§ **Assignment**
Repeat the records in full, exactly.

§ **Information provided**
━━━━━━━━━━━━━━━━

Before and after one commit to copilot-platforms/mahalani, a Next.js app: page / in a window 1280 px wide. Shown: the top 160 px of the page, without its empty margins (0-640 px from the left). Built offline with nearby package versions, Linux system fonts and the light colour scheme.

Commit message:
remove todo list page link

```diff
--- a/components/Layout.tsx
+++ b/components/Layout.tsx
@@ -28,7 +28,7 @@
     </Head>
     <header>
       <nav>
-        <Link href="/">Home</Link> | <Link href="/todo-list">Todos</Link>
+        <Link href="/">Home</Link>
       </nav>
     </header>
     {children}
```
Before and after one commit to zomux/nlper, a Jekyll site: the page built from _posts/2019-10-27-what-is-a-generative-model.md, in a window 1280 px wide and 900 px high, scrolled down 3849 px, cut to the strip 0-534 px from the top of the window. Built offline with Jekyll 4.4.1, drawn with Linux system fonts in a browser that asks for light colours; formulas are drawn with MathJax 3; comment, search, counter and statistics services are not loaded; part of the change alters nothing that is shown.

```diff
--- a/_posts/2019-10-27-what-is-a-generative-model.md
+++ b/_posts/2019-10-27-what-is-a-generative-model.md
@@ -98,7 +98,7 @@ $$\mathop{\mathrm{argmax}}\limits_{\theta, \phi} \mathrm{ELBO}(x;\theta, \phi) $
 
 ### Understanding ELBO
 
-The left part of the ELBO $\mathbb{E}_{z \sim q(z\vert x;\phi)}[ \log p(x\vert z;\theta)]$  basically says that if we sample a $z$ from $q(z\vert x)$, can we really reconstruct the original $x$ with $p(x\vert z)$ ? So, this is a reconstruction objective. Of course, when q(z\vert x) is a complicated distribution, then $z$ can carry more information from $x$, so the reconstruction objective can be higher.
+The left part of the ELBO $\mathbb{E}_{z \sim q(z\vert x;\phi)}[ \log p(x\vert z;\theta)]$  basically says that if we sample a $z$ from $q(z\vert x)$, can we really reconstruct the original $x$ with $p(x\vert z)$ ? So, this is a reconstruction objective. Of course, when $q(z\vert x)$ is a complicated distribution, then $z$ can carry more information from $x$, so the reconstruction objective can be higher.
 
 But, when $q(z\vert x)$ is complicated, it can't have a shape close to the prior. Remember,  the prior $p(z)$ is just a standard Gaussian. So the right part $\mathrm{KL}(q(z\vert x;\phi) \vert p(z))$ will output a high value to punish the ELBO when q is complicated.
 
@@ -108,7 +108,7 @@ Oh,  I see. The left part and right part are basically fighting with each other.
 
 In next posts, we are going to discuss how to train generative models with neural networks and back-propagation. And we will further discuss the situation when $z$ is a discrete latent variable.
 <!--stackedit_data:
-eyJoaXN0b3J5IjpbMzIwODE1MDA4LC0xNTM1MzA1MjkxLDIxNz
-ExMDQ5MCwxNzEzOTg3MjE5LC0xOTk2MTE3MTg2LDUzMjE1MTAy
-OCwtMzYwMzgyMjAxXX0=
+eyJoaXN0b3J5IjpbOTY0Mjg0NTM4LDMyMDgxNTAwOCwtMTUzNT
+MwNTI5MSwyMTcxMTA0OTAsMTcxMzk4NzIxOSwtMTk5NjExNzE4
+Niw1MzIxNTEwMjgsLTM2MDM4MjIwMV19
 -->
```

━━━━━━━━━━━━━━━━

§ **Written solution**
Before and after one commit to copilot-platforms/mahalani, a Next.js app: page / in a window 1280 px wide. Shown: the top 160 px of the page, without its empty margins (0-640 px from the left). Built offline with nearby package versions, Linux system fonts and the light colour scheme.

Commit message:
remove todo list page link

```diff
--- a/components/Layout.tsx
+++ b/components/Layout.tsx
@@ -28,7 +28,7 @@
     </Head>
     <header>
       <nav>
-        <Link href="/">Home</Link> | <Link href="/todo-list">Todos</Link>
+        <Link href="/">Home</Link>
       </nav>
     </header>
     {children}
```
Before and after one commit to zomux/nlper, a Jekyll site: the page built from _posts/2019-10-27-what-is-a-generative-model.md, in a window 1280 px wide and 900 px high, scrolled down 3849 px, cut to the strip 0-534 px from the top of the window. Built offline with Jekyll 4.4.1, drawn with Linux system fonts in a browser that asks for light colours; formulas are drawn with MathJax 3; comment, search, counter and statistics services are not loaded; part of the change alters nothing that is shown.

```diff
--- a/_posts/2019-10-27-what-is-a-generative-model.md
+++ b/_posts/2019-10-27-what-is-a-generative-model.md
@@ -98,7 +98,7 @@ $$\mathop{\mathrm{argmax}}\limits_{\theta, \phi} \mathrm{ELBO}(x;\theta, \phi) $
 
 ### Understanding ELBO
 
-The left part of the ELBO $\mathbb{E}_{z \sim q(z\vert x;\phi)}[ \log p(x\vert z;\theta)]$  basically says that if we sample a $z$ from $q(z\vert x)$, can we really reconstruct the original $x$ with $p(x\vert z)$ ? So, this is a reconstruction objective. Of course, when q(z\vert x) is a complicated distribution, then $z$ can carry more information from $x$, so the reconstruction objective can be higher.
+The left part of the ELBO $\mathbb{E}_{z \sim q(z\vert x;\phi)}[ \log p(x\vert z;\theta)]$  basically says that if we sample a $z$ from $q(z\vert x)$, can we really reconstruct the original $x$ with $p(x\vert z)$ ? So, this is a reconstruction objective. Of course, when $q(z\vert x)$ is a complicated distribution, then $z$ can carry more information from $x$, so the reconstruction objective can be higher.
 
 But, when $q(z\vert x)$ is complicated, it can't have a shape close to the prior. Remember,  the prior $p(z)$ is just a standard Gaussian. So the right part $\mathrm{KL}(q(z\vert x;\phi) \vert p(z))$ will output a high value to punish the ELBO when q is complicated.
 
@@ -108,7 +108,7 @@ Oh,  I see. The left part and right part are basically fighting with each other.
 
 In next posts, we are going to discuss how to train generative models with neural networks and back-propagation. And we will further discuss the situation when $z$ is a discrete latent variable.
 <!--stackedit_data:
-eyJoaXN0b3J5IjpbMzIwODE1MDA4LC0xNTM1MzA1MjkxLDIxNz
-ExMDQ5MCwxNzEzOTg3MjE5LC0xOTk2MTE3MTg2LDUzMjE1MTAy
-OCwtMzYwMzgyMjAxXX0=
+eyJoaXN0b3J5IjpbOTY0Mjg0NTM4LDMyMDgxNTAwOCwtMTUzNT
+MwNTI5MSwyMTcxMTA0OTAsMTcxMzk4NzIxOSwtMTk5NjExNzE4
+Niw1MzIxNTEwMjgsLTM2MDM4MjIwMV19
 -->
```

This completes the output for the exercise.